When all else fails, try a cliché
I was vacuuming the pool the other day, sweating profusely in the August heat that the right-wing knuckle-draggers tell us is not related to global warming, when my glasses slipped off my nose and plopped right into the water. Any other summer I’d have merely dove in and retrieved them, but this has been a tough season in that the algae has taken over, turning my once crystal-clear water into a scum pond. It’s so bad you can’t see the bottom in the deep end, forcing me to get the skimmer pole and fish them out.
As I was cursing under my breath at my grave misfortune, peering into the murky depths of a sick swimming pool, a genuinely sobering thought hit me: Visibility must be as bad here as the river under that bridge in Minneapolis that collapsed. I flashed on the scuba divers not being able to see more than a foot in front of their face yet still looking for bodies. Then I flashed on the families of those who lost their lives in the tragedy, and suddenly I grew very ashamed of my paltry problems. What right did I even have to whine about something as trivial as this? How dare I bemoan my situation when so many people out there have problems that are insurmountable?
It was one of those moments we all have from time to time that puts it all in perspective. Those small epiphanies tend to come, I’d bet, when we need them most, when life starts to cave in on us and we forget all we have to be grateful for. And then, once the wall of self-pity is breached, we begin to realize that our lot in life is not so pathetic after all.
Over the years I’ve probably written a variation on this theme a dozen times or more. This thing I’ve heard called an “attitude of gratitude” may well be the single most important characteristic we have to arm ourselves against depression, despair and melancholy. Once those negative feelings start to creep up on us, the one surefire antidote is to simply start listing all those things in life you have to be thankful for.
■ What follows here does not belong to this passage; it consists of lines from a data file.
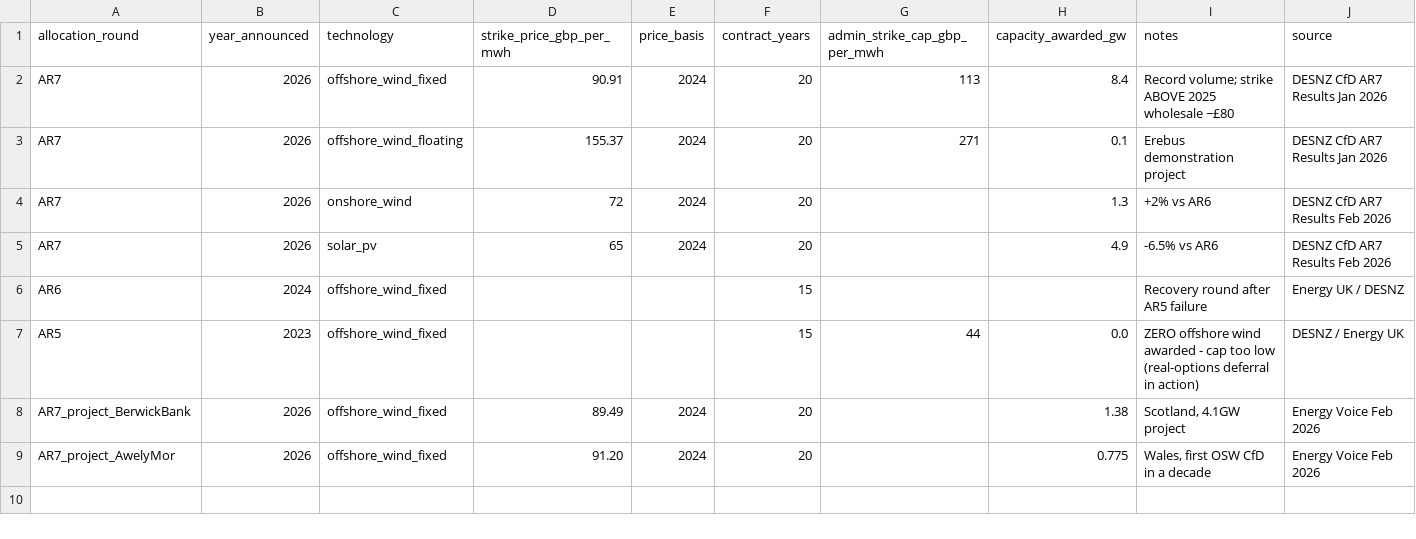
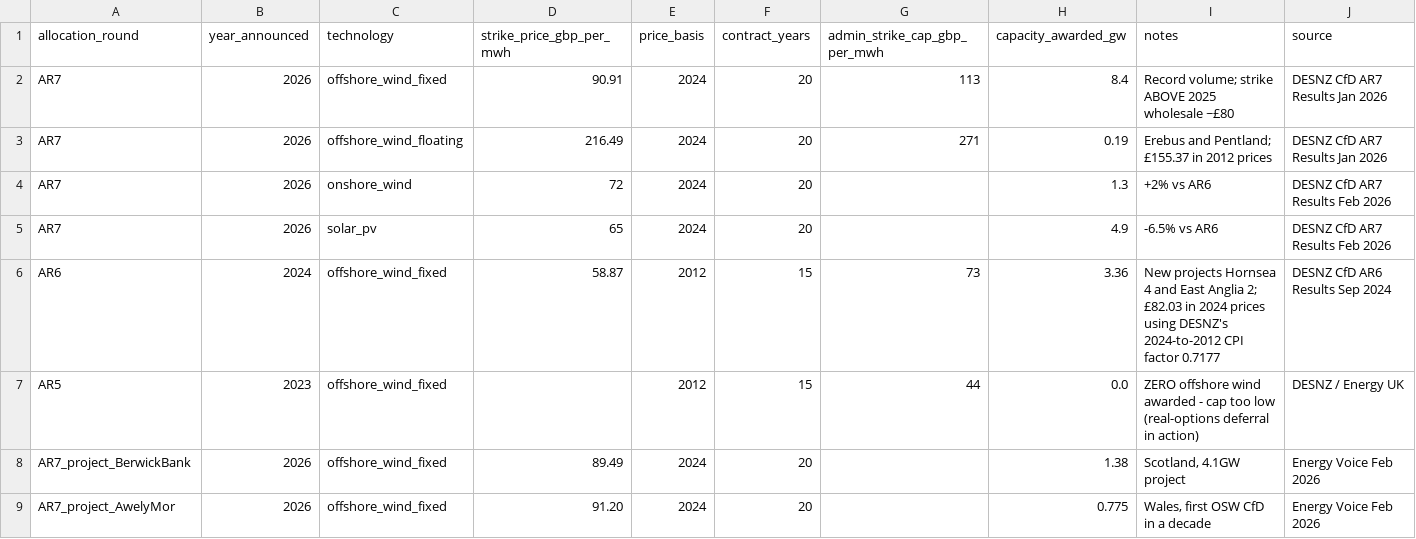
Before and after one commit to aymanazeem/UK-Offshore-Wind-Real-Options, a CSV file: data/processed/cfd_strike_prices.csv, drawn as a sheet.

```diff
--- a/data/processed/cfd_strike_prices.csv
+++ b/data/processed/cfd_strike_prices.csv
@@ -2,7 +2,7 @@ allocation_round,year_announced,technology,strike_price_gbp_per_mwh,price_basis,
 AR7,2026,offshore_wind_fixed,90.91,2024,20,113,8.4,"Record volume; strike ABOVE 2025 wholesale ~£80","DESNZ CfD AR7 Results Jan 2026"
-AR7,2026,offshore_wind_floating,155.37,2024,20,271,0.1,"Erebus demonstration project","DESNZ CfD AR7 Results Jan 2026"
+AR7,2026,offshore_wind_floating,216.49,2024,20,271,0.19,"Erebus and Pentland; £155.37 in 2012 prices","DESNZ CfD AR7 Results Jan 2026"
 AR7,2026,onshore_wind,72,2024,20,,1.3,"+2% vs AR6","DESNZ CfD AR7 Results Feb 2026"
 AR7,2026,solar_pv,65,2024,20,,4.9,"-6.5% vs AR6","DESNZ CfD AR7 Results Feb 2026"
-AR6,2024,offshore_wind_fixed,,,15,,,"Recovery round after AR5 failure","Energy UK / DESNZ"
-AR5,2023,offshore_wind_fixed,,,15,44,0.0,"ZERO offshore wind awarded - cap too low (real-options deferral in action)","DESNZ / Energy UK"
+AR6,2024,offshore_wind_fixed,58.87,2012,15,73,3.36,"New projects Hornsea 4 and East Anglia 2; £82.03 in 2024 prices using DESNZ's 2024-to-2012 CPI factor 0.7177","DESNZ CfD AR6 Results Sep 2024"
+AR5,2023,offshore_wind_fixed,,2012,15,44,0.0,"ZERO offshore wind awarded - cap too low (real-options deferral in action)","DESNZ / Energy UK"
 AR7_project_BerwickBank,2026,offshore_wind_fixed,89.49,2024,20,,1.38,"Scotland, 4.1GW project","Energy Voice Feb 2026"
```
Also changed, not shown: data/processed/capacity_factor_benchmarks.csv, 28 other files.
I know, it sounds tacky, simplistic and hopelessly maudlin, but try it anyway.
Of course, this brings up the question of what to do when you really do find yourself in a desperate situation, when your problems really are worse than practically everybody else’s. As I’ve written many times before, my wife has chronic-progressive MS and, without going into the gory details, there really are days when it seems utterly hopeless. But the point is that it is never quite as bad as it seems at the moment. We always get through whatever crisis it is that day and move on.
And that brings up another of those saccharine clichés that makes you want to gag but if you adhere to it your life will get better: This too shall pass. And, before you know it, it does.
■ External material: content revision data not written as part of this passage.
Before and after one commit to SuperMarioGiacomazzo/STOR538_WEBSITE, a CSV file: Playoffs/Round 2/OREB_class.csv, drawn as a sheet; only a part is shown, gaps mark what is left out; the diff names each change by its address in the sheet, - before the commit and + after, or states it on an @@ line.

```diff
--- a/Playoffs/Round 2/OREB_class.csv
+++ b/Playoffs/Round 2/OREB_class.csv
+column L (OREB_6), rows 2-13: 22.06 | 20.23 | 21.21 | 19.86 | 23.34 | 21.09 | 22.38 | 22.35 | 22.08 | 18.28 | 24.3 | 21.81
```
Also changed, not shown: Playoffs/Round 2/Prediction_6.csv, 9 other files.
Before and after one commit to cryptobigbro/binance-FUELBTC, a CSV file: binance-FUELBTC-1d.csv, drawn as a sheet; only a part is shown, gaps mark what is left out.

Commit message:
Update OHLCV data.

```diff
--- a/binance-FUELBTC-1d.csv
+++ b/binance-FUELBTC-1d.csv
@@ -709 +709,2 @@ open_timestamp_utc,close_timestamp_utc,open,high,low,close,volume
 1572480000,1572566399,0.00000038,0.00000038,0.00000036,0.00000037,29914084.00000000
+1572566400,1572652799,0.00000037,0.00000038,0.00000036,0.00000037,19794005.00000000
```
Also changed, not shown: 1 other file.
Finally, indulge me for one more. My dear sweet mother-in-law used to say it, it seemed, hourly: You’ve got to take the good with the bad.
Case in point: A couple of weeks ago in this space I wrote perhaps my most incendiary Bush bash ever (or at least, top three). It was intended that way, and I knew the moment I filed it that I was going to be both praised and vilified. I wrote it knowing that it was going to push buttons, and boy was I ever on the money. A couple of strangers passing through e-mailed to thank me for speaking the truth and fighting the good fight. Friends I hadn’t heard from in awhile called to give me the thumbs-up. One regular reader, a proud member of the Sizzling Seventeen, wrote to say he put me among the Tom Friedmans, David Brookses and Maureen Dowds of the world. High praise indeed, yet totally undeserved.
And, of course, there were the threats, the obscene messages, the anonymous phone calls. One guy who’d completely lost his sense of humor even stormed into my office shaking his fist and wanting to know if I was the guy who called our president an asshole.
Yup, that’d be me.
So the point of all this is that the storms pass, the skies clear and the rainbow appears. It’s never as bad or as good as it seems at the moment. But even when it is as bad you still have to trudge through it. Another hackneyed saying: When you’re going through hell, just keep going.
And now we return you to your regularly scheduled Bush bash. Five hundred and forty eight days and counting.
Ogi can be reached at firstname.lastname@example.org, heard each Tuesday at 9:30 a.m. on “The Dusty Dunn Show” on WGOS 1070 AM, and seen Fridays at 6:30 a.m. on ABC 45 and Sundays at 10 p.m. on WMYV on “Triad Today” hosted by Jim Longworth.